"[Pitt linebackers coach] Curtis Bray was my college teammate, I went to the same high school [Chaney High School in Youngstown] and I am friends with [Pitt offensive coordinator] Matt Cavanaugh," Olsavsky said. "I know coach [Dave] Wannstedt well. This is going to be very difficult for me because those people are friends, not adversaries. I want Pitt to win and do well, but I want us to win as well.

"So this is a very complicated game for me."

Thursday, September 22, 2005

It's Coming 

Wow. Basketball practice begins in a little more than 3 weeks. That's right. Midnight Madness begins Friday, uh, afternoon (more genius from the NCAA) on October 14.

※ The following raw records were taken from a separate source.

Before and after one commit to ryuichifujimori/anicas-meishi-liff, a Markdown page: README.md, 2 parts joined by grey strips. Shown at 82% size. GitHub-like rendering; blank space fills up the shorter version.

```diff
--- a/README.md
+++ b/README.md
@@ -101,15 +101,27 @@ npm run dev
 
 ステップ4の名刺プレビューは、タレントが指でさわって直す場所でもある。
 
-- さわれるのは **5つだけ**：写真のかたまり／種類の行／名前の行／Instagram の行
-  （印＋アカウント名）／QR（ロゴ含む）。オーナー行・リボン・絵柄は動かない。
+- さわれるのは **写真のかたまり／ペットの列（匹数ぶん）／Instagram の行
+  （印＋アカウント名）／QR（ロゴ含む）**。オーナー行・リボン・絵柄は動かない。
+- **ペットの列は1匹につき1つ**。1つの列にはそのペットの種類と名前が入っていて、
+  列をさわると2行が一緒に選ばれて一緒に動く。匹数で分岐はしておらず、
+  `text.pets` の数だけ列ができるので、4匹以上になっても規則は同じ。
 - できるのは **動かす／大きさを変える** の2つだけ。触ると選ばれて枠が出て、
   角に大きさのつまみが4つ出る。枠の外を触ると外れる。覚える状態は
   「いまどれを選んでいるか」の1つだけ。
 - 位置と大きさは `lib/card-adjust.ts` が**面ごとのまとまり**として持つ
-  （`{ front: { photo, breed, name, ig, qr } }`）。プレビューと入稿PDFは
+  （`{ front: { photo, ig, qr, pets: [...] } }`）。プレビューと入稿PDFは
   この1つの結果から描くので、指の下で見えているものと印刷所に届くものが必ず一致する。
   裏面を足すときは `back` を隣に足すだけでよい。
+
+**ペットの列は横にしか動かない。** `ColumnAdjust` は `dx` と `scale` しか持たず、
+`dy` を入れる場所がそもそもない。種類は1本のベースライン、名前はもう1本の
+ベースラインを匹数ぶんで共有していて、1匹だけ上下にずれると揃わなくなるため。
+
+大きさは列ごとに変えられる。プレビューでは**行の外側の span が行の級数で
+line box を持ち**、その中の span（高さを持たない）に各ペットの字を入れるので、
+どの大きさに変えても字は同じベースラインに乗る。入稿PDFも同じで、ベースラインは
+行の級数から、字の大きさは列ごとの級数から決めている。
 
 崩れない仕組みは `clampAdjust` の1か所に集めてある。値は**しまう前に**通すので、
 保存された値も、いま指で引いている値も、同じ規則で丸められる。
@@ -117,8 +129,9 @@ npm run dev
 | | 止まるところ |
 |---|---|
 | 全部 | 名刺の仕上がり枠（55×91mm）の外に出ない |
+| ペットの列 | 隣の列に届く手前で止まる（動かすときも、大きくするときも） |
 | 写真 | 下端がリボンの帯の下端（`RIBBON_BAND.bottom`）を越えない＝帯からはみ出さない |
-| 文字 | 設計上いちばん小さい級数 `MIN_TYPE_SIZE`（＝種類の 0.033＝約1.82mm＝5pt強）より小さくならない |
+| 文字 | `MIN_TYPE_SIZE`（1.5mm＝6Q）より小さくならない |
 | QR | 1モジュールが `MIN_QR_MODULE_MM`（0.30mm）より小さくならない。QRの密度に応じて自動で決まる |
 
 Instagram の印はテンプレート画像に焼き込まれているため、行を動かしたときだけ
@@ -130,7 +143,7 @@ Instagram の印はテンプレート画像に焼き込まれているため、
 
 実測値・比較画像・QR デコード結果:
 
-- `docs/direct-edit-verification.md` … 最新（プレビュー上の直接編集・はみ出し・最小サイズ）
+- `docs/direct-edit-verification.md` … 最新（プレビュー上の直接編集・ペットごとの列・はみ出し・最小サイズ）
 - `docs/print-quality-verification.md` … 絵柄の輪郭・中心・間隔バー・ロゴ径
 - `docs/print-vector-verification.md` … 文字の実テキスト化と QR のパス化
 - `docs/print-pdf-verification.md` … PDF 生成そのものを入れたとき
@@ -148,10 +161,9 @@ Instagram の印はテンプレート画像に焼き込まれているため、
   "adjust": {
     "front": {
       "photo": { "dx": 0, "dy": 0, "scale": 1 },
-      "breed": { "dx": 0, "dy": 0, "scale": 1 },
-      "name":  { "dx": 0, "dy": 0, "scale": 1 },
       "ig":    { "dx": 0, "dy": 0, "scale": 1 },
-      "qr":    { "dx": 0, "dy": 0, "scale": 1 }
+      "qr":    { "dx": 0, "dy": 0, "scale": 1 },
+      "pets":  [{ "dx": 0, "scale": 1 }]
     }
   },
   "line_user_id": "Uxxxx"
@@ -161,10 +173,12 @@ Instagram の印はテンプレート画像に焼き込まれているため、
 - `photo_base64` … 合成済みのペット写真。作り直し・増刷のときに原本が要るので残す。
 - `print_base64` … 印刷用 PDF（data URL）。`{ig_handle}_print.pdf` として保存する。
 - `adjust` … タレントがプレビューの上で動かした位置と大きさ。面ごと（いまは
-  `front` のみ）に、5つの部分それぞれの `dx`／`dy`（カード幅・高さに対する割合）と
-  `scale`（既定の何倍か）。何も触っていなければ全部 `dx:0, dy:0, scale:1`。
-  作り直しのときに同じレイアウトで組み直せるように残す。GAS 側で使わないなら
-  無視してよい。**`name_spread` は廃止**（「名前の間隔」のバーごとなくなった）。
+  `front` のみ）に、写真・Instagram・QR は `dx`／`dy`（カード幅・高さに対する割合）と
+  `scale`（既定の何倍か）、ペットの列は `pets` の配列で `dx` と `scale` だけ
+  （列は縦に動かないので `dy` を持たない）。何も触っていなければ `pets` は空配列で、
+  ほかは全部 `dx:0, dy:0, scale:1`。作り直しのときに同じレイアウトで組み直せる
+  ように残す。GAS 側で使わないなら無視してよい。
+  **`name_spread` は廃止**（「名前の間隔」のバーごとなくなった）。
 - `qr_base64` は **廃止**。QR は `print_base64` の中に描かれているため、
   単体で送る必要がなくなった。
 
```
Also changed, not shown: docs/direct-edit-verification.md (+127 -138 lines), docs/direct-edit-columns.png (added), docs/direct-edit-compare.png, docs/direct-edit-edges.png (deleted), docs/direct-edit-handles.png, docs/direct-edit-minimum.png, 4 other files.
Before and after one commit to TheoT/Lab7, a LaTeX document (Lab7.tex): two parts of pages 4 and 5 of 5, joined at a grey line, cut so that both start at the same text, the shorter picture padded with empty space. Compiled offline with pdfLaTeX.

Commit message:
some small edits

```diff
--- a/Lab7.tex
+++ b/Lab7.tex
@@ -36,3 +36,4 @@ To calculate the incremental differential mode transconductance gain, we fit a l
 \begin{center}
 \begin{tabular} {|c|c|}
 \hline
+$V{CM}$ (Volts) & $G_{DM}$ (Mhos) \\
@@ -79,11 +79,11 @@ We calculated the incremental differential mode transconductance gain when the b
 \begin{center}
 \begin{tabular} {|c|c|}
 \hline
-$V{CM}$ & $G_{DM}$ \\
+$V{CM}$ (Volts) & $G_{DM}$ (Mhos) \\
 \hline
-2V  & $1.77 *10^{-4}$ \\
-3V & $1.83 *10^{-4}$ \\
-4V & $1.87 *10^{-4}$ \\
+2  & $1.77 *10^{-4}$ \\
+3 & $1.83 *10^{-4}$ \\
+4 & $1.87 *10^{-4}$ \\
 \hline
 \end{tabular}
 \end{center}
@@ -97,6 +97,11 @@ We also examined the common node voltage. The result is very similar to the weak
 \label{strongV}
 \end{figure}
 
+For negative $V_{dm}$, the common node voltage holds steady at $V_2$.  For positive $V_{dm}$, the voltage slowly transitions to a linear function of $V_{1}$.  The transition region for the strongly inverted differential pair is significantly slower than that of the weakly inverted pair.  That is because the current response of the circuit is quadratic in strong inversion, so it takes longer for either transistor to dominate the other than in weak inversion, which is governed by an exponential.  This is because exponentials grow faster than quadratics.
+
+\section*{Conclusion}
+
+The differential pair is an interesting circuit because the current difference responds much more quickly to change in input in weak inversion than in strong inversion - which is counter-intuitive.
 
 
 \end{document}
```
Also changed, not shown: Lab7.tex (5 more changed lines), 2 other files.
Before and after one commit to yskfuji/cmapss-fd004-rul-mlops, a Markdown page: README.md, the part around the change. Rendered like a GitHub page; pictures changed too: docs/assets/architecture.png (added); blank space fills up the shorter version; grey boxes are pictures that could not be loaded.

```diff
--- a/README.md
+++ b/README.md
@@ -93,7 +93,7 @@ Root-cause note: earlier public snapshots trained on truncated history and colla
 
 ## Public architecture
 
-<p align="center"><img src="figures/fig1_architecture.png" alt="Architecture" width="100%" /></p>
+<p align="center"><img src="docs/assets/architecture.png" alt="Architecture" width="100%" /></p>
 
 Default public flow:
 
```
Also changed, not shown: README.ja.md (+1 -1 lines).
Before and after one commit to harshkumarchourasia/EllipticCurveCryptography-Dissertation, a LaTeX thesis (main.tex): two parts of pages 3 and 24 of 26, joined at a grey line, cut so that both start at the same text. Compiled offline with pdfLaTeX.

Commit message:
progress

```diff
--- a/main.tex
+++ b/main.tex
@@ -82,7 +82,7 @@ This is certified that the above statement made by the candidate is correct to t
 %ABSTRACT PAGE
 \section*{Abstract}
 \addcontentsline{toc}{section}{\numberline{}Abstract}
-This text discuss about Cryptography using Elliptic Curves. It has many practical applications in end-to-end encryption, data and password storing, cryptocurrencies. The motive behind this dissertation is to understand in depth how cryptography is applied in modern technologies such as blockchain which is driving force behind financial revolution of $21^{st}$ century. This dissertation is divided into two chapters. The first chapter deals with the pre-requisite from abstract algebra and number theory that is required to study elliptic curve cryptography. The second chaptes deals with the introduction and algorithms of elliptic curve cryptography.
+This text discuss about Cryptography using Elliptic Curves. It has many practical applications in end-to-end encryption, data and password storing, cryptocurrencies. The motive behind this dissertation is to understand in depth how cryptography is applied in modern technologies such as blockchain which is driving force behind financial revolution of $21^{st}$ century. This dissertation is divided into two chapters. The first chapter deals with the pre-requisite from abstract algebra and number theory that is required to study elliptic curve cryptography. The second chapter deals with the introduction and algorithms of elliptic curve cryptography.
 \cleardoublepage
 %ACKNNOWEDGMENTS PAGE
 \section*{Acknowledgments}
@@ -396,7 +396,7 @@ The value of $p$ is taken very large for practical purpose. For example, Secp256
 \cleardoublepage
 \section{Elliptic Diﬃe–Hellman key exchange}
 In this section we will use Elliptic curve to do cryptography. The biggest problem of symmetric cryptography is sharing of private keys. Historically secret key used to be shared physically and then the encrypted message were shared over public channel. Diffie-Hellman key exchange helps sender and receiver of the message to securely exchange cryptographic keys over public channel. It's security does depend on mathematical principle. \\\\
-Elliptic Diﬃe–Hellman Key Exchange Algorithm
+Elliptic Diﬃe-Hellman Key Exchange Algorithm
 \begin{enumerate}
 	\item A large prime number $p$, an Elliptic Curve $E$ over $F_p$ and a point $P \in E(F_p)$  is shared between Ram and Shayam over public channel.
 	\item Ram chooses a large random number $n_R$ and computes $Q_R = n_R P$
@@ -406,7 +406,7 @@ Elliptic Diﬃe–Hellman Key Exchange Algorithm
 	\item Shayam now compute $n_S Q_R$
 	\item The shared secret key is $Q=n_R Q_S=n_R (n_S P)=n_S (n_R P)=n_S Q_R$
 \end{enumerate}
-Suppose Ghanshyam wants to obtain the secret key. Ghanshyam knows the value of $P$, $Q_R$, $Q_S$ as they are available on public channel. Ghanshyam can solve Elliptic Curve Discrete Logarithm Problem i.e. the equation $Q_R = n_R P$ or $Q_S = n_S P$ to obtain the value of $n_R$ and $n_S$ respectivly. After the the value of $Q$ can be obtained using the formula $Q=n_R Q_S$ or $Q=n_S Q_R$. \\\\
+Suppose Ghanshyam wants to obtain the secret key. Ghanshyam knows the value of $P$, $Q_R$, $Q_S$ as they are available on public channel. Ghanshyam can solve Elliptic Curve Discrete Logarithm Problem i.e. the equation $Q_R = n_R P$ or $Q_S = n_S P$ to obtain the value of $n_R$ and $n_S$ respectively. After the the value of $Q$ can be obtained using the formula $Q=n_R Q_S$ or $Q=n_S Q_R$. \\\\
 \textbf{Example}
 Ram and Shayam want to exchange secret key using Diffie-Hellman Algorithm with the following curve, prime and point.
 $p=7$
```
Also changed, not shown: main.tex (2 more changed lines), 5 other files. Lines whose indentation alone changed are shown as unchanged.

Time for a little catch-up.

Chevon Troutman was drafted in the 3rd round of the Continental Basketball Association draft by the Albany Patroons.
Chevon Troutman, a 6-foot-6, 240-pound forward from the University of Pittsburgh, was taken in the third round. Greg Hotchkiss of the sports information department at Pitt said Wednesday that the last he heard from Troutman, he was playing in Italy.
If Troutman decides to play in the CBA, the Patroons hold his rights for the next 2 years.

The TV contract for Big East Basketball rights doesn't expire for a couple more years, but there is already speculation as to the size of it since negotiations are expected to begin soon.

It will be interesting to see if the Big East can land ACC-like dollars. It will be interesting to see if the league can jack the current $11 million contract up enough to give all teams, including the five new ones, more than approximately $900,000 per year.

To do that, commish Mike Tranghese and company would have to ink a $16 million or $17 million deal. Is $20 million out of the question?

Maybe the Big East should do what the ACC did in its latest football negotiations: hire IMG's Barry Frank as a negotiator.

Whatever the case, don't look for Tranghese to lay an egg in those talks.

There will be a lot riding on this contract. Not just for money for each team -- absolutely vital for teams like UConn, Louisville and Syracuse -- but also giving the teams exposure on TV -- which is very important to recruiting and profile for schools like Providence, DePaul and South Florida. Getting both will go a long way to determining how long the bloated incarnation of the Big East can survive.

SI.com is starting to get ready for b-ball season. They do a slide show of the top-10 Point guards. Carl Krauser is #9.

Then there is Levon Kendall. After his summer playing on both the Canadian Under-21 and full National teams he was the subject of an interesting article last week (you people didn't think I forgot about or missed it did you?). He spoke openly about wanting to be a leader on the team and assume a more prominent role.

There's no doubt as a Junior he will have the opportunity early in the season, but there will be a lot of competition for minutes at the forward positions. He will have to play better defense (not get caught in a bad position and commit the foul) and be a much more consistent shooter. His energy and hustle are not in question

The part of the interview that got everyone's attention, though, was what he said about Krauser.

"He's definitely going to win some games for us down the stretch," said Kendall, who likely will be the leading candidate to play small forward this season. "It'll be interesting to see if he buys into the system and can play with the other guys because I think the group we have right now really plays well together.

"We have a strong group, and I think Carl will realize that if he buys into that, it's going to make him a lot better player. He's still going to get his shots. I've been telling people that when it comes down to it, he's going to have the ball in a position to score. He's still going to be the go-to guy."

Here's the thing. I don't disagree with any of that. I've been saying that since Krauser decided not to go pro. It's the big thing I'll be watching to see from Coach Jamie Dixon. Keeping Krauser in the team game.

The surprising thing is it came -- attributed -- from one of his teammates. Essentially calling him out before the practices even start to not make it the "Carl Krauser Show." How that plays in the locker and between Krauser and Kendall will be an intriguing subplots this year.

This page is powered by Blogger. Isn't yours?

Listed on BlogShares Weblog Commenting by HaloScan.com